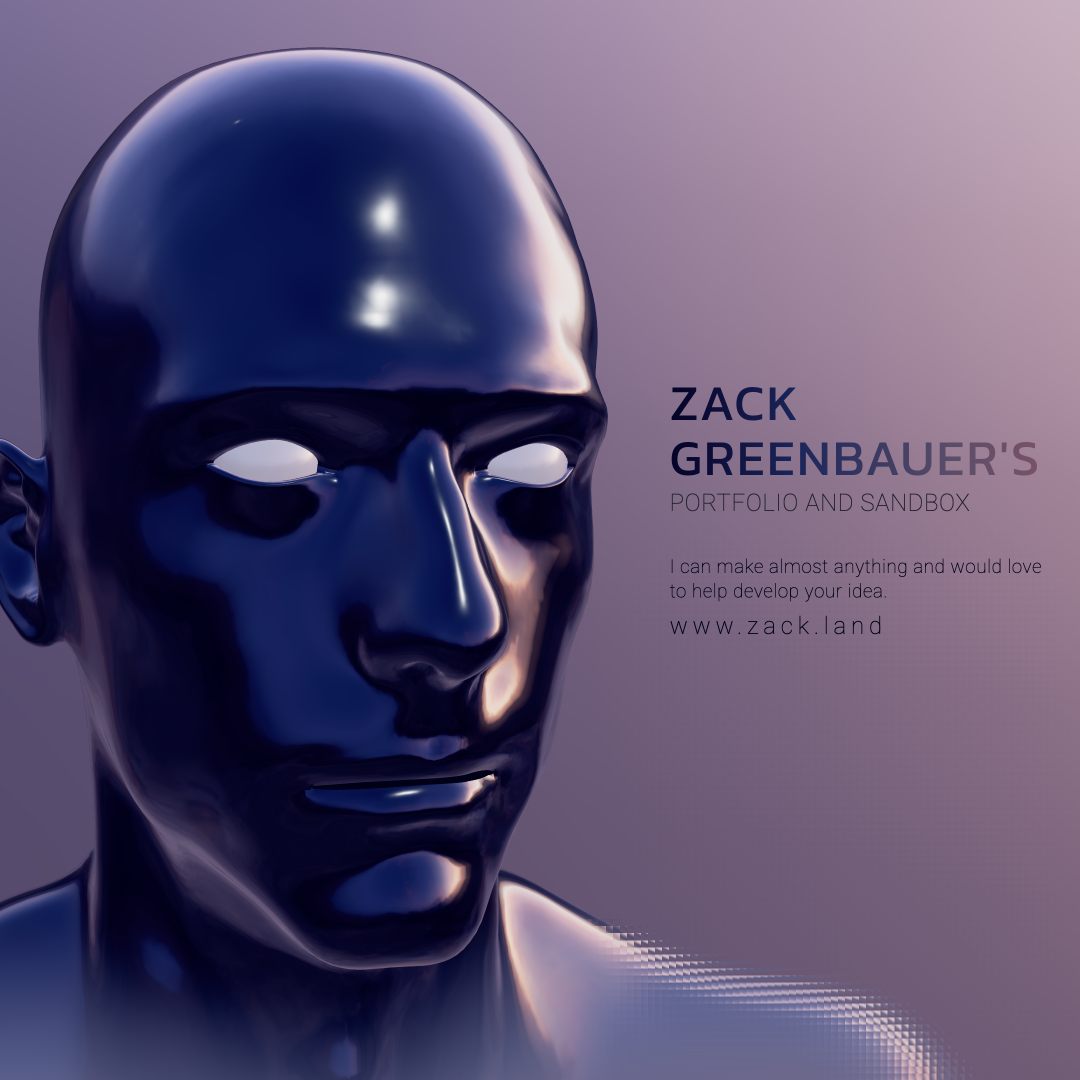
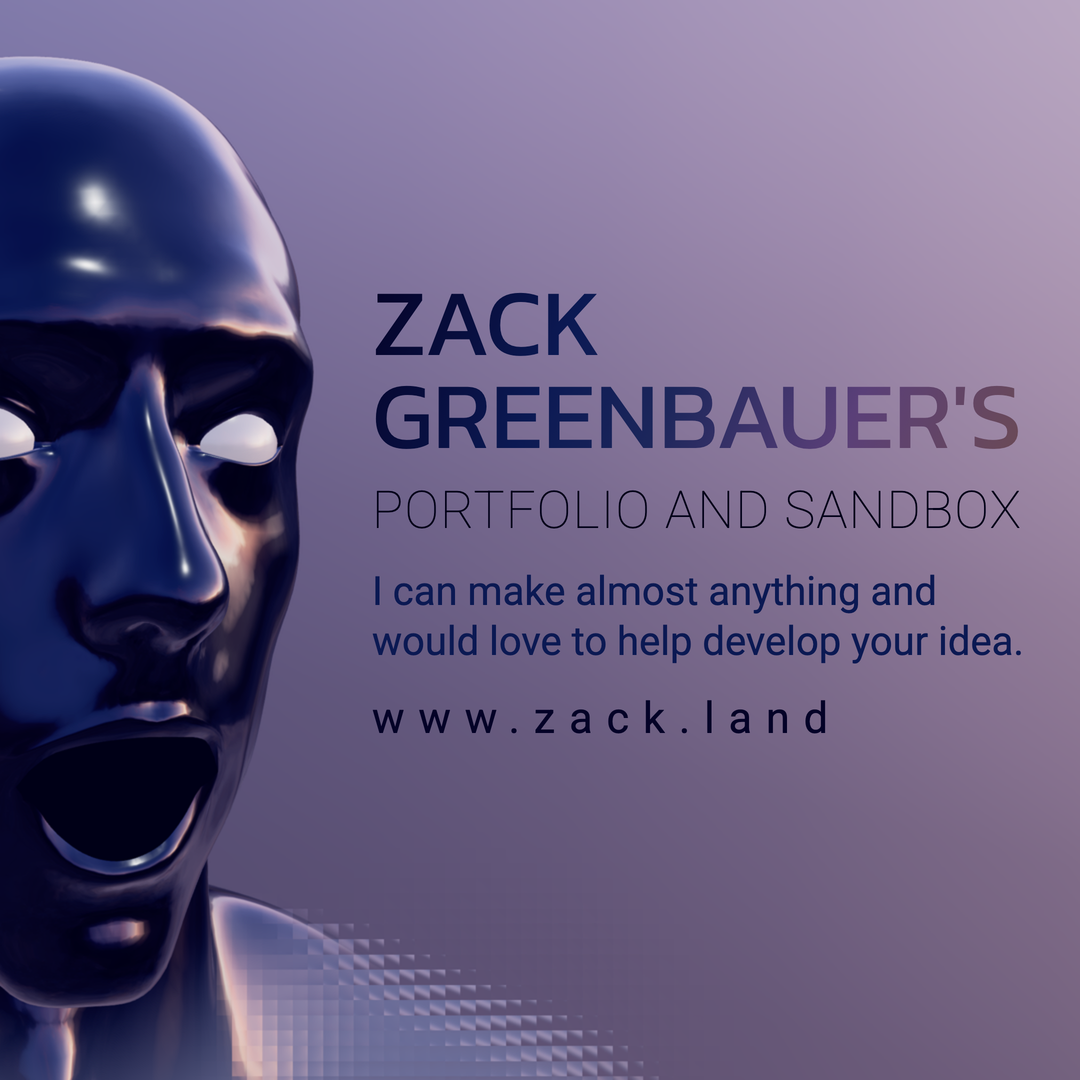
feat(brand): share images readable at preview size (#151)
* feat(brand): share images readable at preview size

Link previews show og-image.png about 400px wide, where its tagline was
about 6px tall. The link card and square post now set the whole tagline
as the headline (Roboto regular), the name small above it and the domain
widely spaced below. The head and glass are the original renders; only
the text was painted out and reset.

Not test-worthy: image assets and docs only.

* fix(brand): share image names keep contrast to the last letter

The name gradient ended in rose, which measured 1.8:1 (link card) and
1.3:1 (square) against the sky behind its last letters. It now ends in
purple (3.5:1 and 3.6:1). The link card's name is a little larger and
the domain one weight heavier, so both hold up at preview size.

* feat(brand): share images lead with the name and Portfolio and Sandbox

"Zack Greenbauer's" over the tagline read as one broken sentence. The
name is now the headline, stacked, with "Portfolio and Sandbox" under it
as on the home page; the tagline is smaller. The name and subtitle shade
through more of the dawn palette, each stop held to 3:1 on the sky.

* fix(brand): square's smaller lines hold 3:1 where its sky darkens

The subtitle, tagline and domain measured 2.2 to 2.9:1 at their left
ends on the square; in navy to blue they measure 3.2:1 or more.

* feat(brand): subtitle set as the site's; the square shows half the head

"Portfolio and Sandbox" is now Roboto Thin, uppercase and slightly
[…]

diff --git a/public/brand/README.md b/public/brand/README.md
@@ -26,8 +26,23 @@ The dawn palette (`theme/head.json`):
   sky, light tones (light to rose) on a dark one. No shadows.
 - **Domain is always written `www.zack.land`**, lowercase and widely spaced, as
   the site sets it.
-- **The head** faces right of the camera with a neutral face, and a strip of the
-  site's glass lies over the shoulders only, never the face.
+- **The head** faces right of the camera, and a strip of the site's glass lies
+  over the shoulders only, never the face. On the social images (link preview,
+  square, LinkedIn, X) it wears the greeting's surprise: the gasp, at full
+  strength (`components/Background/idleGreeting.ts`); the icons keep a neutral
+  face.
+- **Social image text** is read at about a third of its size, so it is set
+  large: the name as the headline ("Zack" over "Greenbauer's" on the link
+  preview and square, one line on the banners); "Portfolio and Sandbox" under
+  it; the tagline smaller; then the domain. Over a light sky the name shades
+  corner to corner from navy through indigo, blue and a violet to a darkened
+  rose; over LinkedIn's dark one, from light to peach. Each stop is darkened (or
+  lightened) to hold 3:1 on the sky. The subtitle is set as the site's (Roboto
+  Thin, uppercase, slightly spaced) in one theme colour, the lightest (or, on a
+  dark sky, the theme's light) that reaches 4.5:1 on the sky, as the home page
+  picks it. The tagline and domain are in Roboto regular, as light is too thin
+  at that size. The square shows only the head's right half, to give the text
+  room.
 
 ## Assets
 
@@ -45,7 +60,10 @@ The dawn palette (`theme/head.json`):
 > eye, closer than the app icons, so the face still reads at tab size.
 
 Each social image has its own part of the dawn sky: lilac to blush (link
-preview), a pink to purple sweep (LinkedIn), warm cream (X) and mauve (square).
+preview), a pink to purple sweep (LinkedIn), warm cream (X) and lavender
+(square). The sky turns used (`components/Background/skyViews.ts`; x tips, y turns):
+link preview `{ x: -0.8, y: 2.36 }` (the first light station), LinkedIn
+`{ x: 0.4, y: -2.84 }`, X `{ x: 0, y: 1.84 }`, square `{ x: 0.2, y: 0.8 }`.
 
 ## Regenerating
 
@@ -55,7 +73,18 @@ it turns right without squinting or raising its brows), the sky held at a fixed
 turn per image (`scene.backgroundRotation` and `scene.environmentRotation`, as
 `components/Background/Sky.tsx` sets them), the title, subtitle, tagline and
 domain placed over it, and a glass card (any `section`) laid over the shoulders.
-The render scripts are not kept in the repository.
+
+The social images were last rendered from `master` in a separate checkout with
+three local changes that were never committed: the 3D name left out of
+`components/Background/index.tsx`, the sky held at a turn (`stationFor` in
+`skyViews.ts` returning that turn with no reach), and the face held at given
+strengths (the morph influences in `MyHead.tsx`, neck shapes kept). Chromium ran
+headless with the Mac's GPU (`--headless=new --use-angle=metal`). Software GL
+(swiftshader) draws the head blocky at a quarter of the pixels, so it is not
+fit for these. The frosted glass fades out about 80 to 110 CSS pixels past its
+card's edge, so the card sits that far below where the glass should start. Each
+render was made larger than the image and cropped so the head sits where the old
+image had it. The render scripts are not kept in the repository.
 
 ## Link previews (wired in `app/layout.tsx`)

· · · · · · ·

_Work item_: From the records above, print exactly the lines that run from the line with "## Regenerating" to the line with "should start. Each", inclusive.

_Solution for this task_:
 ## Regenerating
 
@@ -55,7 +73,18 @@ it turns right without squinting or raising its brows), the sky held at a fixed
 turn per image (`scene.backgroundRotation` and `scene.environmentRotation`, as
 `components/Background/Sky.tsx` sets them), the title, subtitle, tagline and
 domain placed over it, and a glass card (any `section`) laid over the shoulders.
-The render scripts are not kept in the repository.
+
+The social images were last rendered from `master` in a separate checkout with
+three local changes that were never committed: the 3D name left out of
+`components/Background/index.tsx`, the sky held at a turn (`stationFor` in
+`skyViews.ts` returning that turn with no reach), and the face held at given
+strengths (the morph influences in `MyHead.tsx`, neck shapes kept). Chromium ran
+headless with the Mac's GPU (`--headless=new --use-angle=metal`). Software GL
+(swiftshader) draws the head blocky at a quarter of the pixels, so it is not
+fit for these. The frosted glass fades out about 80 to 110 CSS pixels past its
+card's edge, so the card sits that far below where the glass should start. Each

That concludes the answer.